Monthly Archives: August 2014

Making Lemonade

Where: Miami Beach, FL

 

 

Miami Marathon 2I was staying near the airport in Miami but had several hours before my flight.

 

 

It was early morning and the sun was starting to stream over South Florida, so I grabbed a cab and headed to South Beach. I was hoping to capture all those amazing colors on Ocean Drive but soon it clouded over and things starting looking dull.

 

 

Then about a mile from South Beach we came to a dead stop. Turns out that many of the streets were closed due to a Marathon. A police officer said that we would likely be able to pass in 15 minutes which was so frustrating that I thought about finding my way back to the airport.

 

 

I was taught to loathe clichés and for some unexplained reason I couldn’t get one of the worst clichés out of my head, “When life gives you lemons make lemonade”. So now I was frustrated in being blocked from South Beach, the dull light and a cliché that I couldn’t stop thinking about. So I acted on that cliché and due to the low light, experimented with slow shutter speeds and camera moves.

 

 

I experienced guilt when I liked what I was seeing on the LCD and soon realized in this lighting, getting stuck turned out to be a great thing. By adding noise and saturation in post, I was able to enhance the blurs and create a sense of pointillism.

 

 

Posted in Between Meetings

Post Drip

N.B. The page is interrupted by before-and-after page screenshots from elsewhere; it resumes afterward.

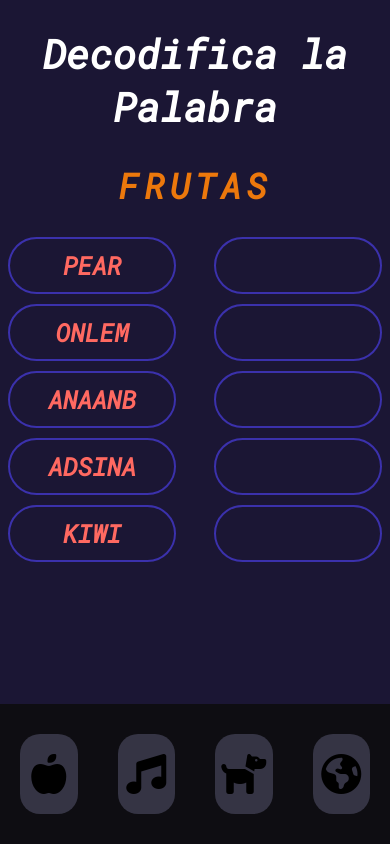
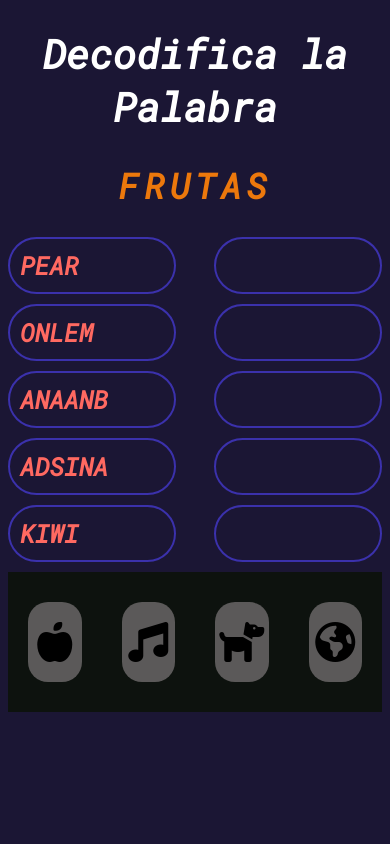
Before and after one commit to Rodmelanie634/Juego, a plain HTML site: page index.html in a window 390 px wide. Drawn offline with Linux system fonts and the light colour scheme; a web font is replaced by a local one.

Commit message:
actualizado

```diff
--- a/style.css
+++ b/style.css
@@ -25,7 +25,7 @@ h2{
 .container .fila{
     display: flex;
     justify-content: space-between;
-    text-align: center;
+    text-align: relative;
     margin: 10px 0;
 }
 .container .fila .palabra{
@@ -70,8 +70,8 @@ button{
     100%{transform: scale(1);}
 }
 .niveles{
-    background-color: #0e0d12;
-    position: absolute;
+    background-color: #0d120e;
+    position:relative;
     bottom: 0;
     left: 0;
     width: 100%;
@@ -80,11 +80,10 @@ button{
     padding: 10px 0;
 }
 .nivel{
-    background-color: #353444;
+    background-color: #5b5959;
     width: 80px;
     height: 80px;
     margin: 20px;
-    position: relative;
     border-radius: 20px;
     transition: .6s;
     display: flex;
@@ -101,3 +100,42 @@ color: #000;
 .completado i{
     color: #fff !important;
 }
+/* Estilos para pantallas grandes */
+@media only screen and (max-width: 1220px){
+.container{
+    max-width: 1200px;
+    }
+    .niveles{
+        max-width: 1200px;
+    }
+}
+
+/* Estilos para pantallas medianas */
+@media only screen and (max-width: 992px){
+    .container{
+        max-width: 960px;
+    }
+    .niveles{
+        max-width: 960px;
+    }
+}
+
+/* Estilos para pantallas pequeñas */
+@media only screen and (max-width: 768px){
+    .container{
+        max-width: 720px;
+    }
+    .niveles{
+        max-width: 720px;
+    }
+}
+
+/* Estilos para pantallas extra pequeñas */
+@media only screen and (max-width: 576px){
+    .container{
+        max-width: 540px;
+    }
+    .niveles{
+        max-width: 540px;
+    }
+}
```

East Hampton, NY

 

 

DripperWhile the Hamptons are best known as a playground for the rich, there is a deep connection to struggling modern artists.

 

 

I was very fortunate to have known Arnold Newman. As a teenager his work fueled my earliest interests in photography. When Arnold presented me with a signed print of Igor Stravinsky at the Piano inscribed, “To my friend Dano” I not only felt incredible gratitude to receive one of the industry’s most iconic images, but a feeling that I was somehow connected to Arnold’s amazing world of Long Island artists.

 

 

Arnold set out to be a painter but when money became tight during the depression, he discontinued his studies and found work as a photographer. But he maintained connections to the world of modern art and told me stories of how friends in Cape Cod and Long Island would trade works or sell art to each other for small amounts of money. Arnold swapped work with struggling artists such as Mondrian! I distinctly remember Arnold telling me that one of his friends offered to sell him a painting for $300. That friend was Jackson Pollack. While that painting today is worth Millions, Arnold told me,”$300 was a lot of money back then”. So while Arnold declined the offer, he was able to photograph Pollack at his studio in East Hampton.

 

 

That studio, which is a very modest and poorly lit barn, celebrates the work of Pollack by leaving the floor in the same state as it was upon Pollack’s death. Visitors put on special slippers to avoid scuffing what is in many ways an archeological dig of modern art. It not only connects the visitor with Pollack, but with the Hampton artists’ community which included DeKooning, Motherwell and Rothko. It helped me reconnect with my old friend Arnold Newman and what it must have been like during that amazing period of creativity.

 

 

 

 

Posted in Between Meetings

Road to Mandalay?

Where: Las Vegas, NV

 

 

Mandalay I was in Las Vegas for yet another trade show or event. Frankly I can’t remember, but as usual I woke up at dawn due to jet lag.

 

 

I remember it was winter with temperatures in the low 60s, which is balmy for any Easterner in January or February.

 

 

While several around the hotel were wearing sweaters, I could tell this lone person reading the paper on the hotel’s fake beach, had to have been from Boston or New York. He was likely reading about a snow storm back home.

 

 

Posted in Between Meetings